"There's no question that early voting is becoming more and more a part of our culture. And that's a good thing," he said at the Polk County Auditor's Election Office. "I encourage everyone to consider early voting, because people like us, we lead busy lives. We've got swimming, piano, soccer, all kinds of things."

The State of Iowa makes early voting easy:

  • Start by filling out an absentee ballot request form, which you can download at the Iowa Secretary of State's website, before October 31st, and mail it to your county auditor's office. They'll send you back an absentee ballot, which you can fill out from home, and mail back to their office free-of-charge, as postage is prepaid.
  • You can also cast an early vote in person at your county auditor's election office, beginning Thursday and through Election Day.  These offices should be open Monday-Friday from 8:00 a.m. to 5:00 p.m. Additionally, state law requires these offices to be open on the last two Saturdays before Election Day, so if you can't get out of work, you can go on one of those weekends.
  • Beginning October 7th, it gets even easier; visit a satellite location in your neighborhood and cast an absentee ballot from there.

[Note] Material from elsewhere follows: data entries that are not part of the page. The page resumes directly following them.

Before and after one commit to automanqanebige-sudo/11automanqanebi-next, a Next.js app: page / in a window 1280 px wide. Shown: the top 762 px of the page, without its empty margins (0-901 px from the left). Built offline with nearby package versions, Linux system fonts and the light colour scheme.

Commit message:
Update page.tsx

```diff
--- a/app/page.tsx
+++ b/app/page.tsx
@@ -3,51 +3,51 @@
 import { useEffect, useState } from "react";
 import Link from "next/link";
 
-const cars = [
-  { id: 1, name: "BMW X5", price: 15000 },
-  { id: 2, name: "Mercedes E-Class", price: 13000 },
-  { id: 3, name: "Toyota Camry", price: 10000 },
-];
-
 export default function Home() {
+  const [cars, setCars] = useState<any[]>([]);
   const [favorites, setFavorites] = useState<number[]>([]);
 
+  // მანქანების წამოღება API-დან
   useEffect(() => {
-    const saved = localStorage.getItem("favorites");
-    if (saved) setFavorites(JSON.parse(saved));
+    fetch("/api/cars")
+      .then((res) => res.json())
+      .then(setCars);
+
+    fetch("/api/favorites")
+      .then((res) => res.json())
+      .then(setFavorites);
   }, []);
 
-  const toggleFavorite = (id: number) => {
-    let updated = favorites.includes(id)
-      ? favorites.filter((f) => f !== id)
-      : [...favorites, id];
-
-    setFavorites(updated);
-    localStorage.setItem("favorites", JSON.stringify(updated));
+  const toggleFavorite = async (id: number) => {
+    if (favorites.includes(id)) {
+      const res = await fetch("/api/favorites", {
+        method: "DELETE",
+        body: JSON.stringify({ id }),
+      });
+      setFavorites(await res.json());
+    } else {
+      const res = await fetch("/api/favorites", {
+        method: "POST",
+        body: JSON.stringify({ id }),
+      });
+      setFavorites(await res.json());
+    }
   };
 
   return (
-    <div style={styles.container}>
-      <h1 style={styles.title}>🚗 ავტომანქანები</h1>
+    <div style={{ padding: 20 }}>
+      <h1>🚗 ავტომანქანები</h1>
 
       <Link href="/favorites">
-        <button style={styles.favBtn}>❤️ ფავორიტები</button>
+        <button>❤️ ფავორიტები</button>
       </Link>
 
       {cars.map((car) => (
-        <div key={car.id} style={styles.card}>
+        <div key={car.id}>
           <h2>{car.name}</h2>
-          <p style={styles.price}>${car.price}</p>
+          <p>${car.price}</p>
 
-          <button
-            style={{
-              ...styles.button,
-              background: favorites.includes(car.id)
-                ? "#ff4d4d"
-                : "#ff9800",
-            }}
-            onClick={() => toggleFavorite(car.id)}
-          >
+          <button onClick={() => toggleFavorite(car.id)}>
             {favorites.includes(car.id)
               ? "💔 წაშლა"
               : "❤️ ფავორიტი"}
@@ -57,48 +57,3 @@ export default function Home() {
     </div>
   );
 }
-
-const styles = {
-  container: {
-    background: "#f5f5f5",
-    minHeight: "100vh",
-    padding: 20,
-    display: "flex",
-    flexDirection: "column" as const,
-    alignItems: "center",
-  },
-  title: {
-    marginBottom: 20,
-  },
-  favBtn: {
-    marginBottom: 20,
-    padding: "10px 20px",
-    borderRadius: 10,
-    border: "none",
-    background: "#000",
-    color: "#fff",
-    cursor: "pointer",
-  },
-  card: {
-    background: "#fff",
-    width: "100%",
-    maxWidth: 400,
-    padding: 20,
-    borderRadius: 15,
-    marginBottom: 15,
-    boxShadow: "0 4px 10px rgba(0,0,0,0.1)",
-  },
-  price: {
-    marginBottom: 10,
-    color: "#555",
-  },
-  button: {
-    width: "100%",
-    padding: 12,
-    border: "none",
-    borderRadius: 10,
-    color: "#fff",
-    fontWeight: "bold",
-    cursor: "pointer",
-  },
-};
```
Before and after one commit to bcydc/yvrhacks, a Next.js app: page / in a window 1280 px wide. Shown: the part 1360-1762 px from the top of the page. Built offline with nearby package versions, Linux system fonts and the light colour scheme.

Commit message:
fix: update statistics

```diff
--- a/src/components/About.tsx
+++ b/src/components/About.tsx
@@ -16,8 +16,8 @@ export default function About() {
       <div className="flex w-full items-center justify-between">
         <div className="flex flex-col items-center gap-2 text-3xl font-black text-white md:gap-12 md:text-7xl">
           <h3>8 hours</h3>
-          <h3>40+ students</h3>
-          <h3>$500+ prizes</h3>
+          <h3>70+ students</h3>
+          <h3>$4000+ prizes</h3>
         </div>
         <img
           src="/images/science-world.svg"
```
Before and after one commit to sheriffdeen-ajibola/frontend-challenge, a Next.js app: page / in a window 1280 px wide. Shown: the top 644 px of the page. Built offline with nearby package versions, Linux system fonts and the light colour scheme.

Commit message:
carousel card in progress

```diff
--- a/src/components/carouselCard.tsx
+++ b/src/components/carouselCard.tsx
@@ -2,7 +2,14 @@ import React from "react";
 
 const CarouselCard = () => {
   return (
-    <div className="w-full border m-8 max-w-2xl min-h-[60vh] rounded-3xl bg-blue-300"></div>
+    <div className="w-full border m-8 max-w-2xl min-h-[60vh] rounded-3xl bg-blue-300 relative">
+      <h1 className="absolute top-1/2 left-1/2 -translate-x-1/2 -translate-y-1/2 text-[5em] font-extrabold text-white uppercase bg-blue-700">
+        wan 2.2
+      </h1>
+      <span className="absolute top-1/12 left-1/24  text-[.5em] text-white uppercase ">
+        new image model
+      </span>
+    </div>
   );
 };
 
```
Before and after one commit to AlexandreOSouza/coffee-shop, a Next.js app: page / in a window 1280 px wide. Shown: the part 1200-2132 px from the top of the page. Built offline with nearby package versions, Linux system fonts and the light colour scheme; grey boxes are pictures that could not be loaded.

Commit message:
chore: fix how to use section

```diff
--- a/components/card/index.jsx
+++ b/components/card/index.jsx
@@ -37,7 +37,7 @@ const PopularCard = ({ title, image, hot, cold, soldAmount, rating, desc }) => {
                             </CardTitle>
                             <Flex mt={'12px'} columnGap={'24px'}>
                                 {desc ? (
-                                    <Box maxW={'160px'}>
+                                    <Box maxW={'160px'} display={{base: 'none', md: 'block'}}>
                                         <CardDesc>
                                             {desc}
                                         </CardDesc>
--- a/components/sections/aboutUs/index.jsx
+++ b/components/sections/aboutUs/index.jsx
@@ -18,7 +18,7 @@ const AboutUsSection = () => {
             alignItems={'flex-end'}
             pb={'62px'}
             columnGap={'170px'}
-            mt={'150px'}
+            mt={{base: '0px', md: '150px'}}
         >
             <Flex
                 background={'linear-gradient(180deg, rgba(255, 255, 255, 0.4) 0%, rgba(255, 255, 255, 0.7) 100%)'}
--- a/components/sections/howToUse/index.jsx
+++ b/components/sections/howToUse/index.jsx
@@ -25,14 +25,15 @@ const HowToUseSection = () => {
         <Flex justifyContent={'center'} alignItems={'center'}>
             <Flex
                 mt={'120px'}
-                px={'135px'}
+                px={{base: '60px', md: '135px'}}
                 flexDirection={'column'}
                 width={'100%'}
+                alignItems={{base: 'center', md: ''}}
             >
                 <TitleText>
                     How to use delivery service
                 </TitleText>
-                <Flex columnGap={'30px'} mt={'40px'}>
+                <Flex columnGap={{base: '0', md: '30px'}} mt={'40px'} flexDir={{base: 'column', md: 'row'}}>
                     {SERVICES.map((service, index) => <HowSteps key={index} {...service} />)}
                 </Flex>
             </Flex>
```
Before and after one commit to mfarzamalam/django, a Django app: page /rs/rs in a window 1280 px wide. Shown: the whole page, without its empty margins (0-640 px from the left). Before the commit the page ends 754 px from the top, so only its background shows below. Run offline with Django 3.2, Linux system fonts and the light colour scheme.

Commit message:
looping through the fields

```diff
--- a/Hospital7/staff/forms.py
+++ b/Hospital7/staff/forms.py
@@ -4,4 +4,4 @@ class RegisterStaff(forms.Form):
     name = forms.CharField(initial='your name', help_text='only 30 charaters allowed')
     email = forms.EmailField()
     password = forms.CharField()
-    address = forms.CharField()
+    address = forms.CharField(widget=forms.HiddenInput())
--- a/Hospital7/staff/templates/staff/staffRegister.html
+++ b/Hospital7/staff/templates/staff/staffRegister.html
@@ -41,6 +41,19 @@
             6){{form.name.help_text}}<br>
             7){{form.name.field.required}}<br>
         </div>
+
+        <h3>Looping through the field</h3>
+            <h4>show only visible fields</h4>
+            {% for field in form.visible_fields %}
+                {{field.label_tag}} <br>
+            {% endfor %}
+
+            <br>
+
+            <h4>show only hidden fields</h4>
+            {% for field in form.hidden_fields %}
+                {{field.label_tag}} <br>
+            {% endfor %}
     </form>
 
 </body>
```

You can find out the closest satellite location to you by visiting your county auditor's website.

"My vote counts, and I want to make sure to get it done early," said Jane Hammarlund of Johnston. "So I don't have to be dependent on weather, or lines, and things like that."

Comparing the number of absentee ballot requests for the 2010 midterm elections and 2014's, officials say early voting has increased by 97%. And while midterm election years normally see a lower voter turnout than presidential election years,  Fitzgerald says an increase in early voting  over the years has boosted voter turnout.

"Compared to 2012, which was a huge election, we had 93,000 absentee ballots cast, and over 230,000 ballots cast in Polk County alone," he said. "We're already close to that number already, in terms of absentee ballot requests, when you look at the time-frames from two years ago."

For Anderson, he says he'd like to see Iowans beat a nearby state in voter turnout for the first time.

"My goal is to beat Minnesota," he said. "You know, Minnesota beats us every year in voter turnout. And my goal is to, again, find ways in the state to make it easier to vote, help beat Minnesota, and just really, really, help encourage a healthy voter turnout here in Iowa."

Officials say early voting does come with this warning: once you've cast your absentee ballot, your county auditor can't return it to you. If you worry about changing your mind on a candidate between now and November, perhaps early voting isn't the right way to go.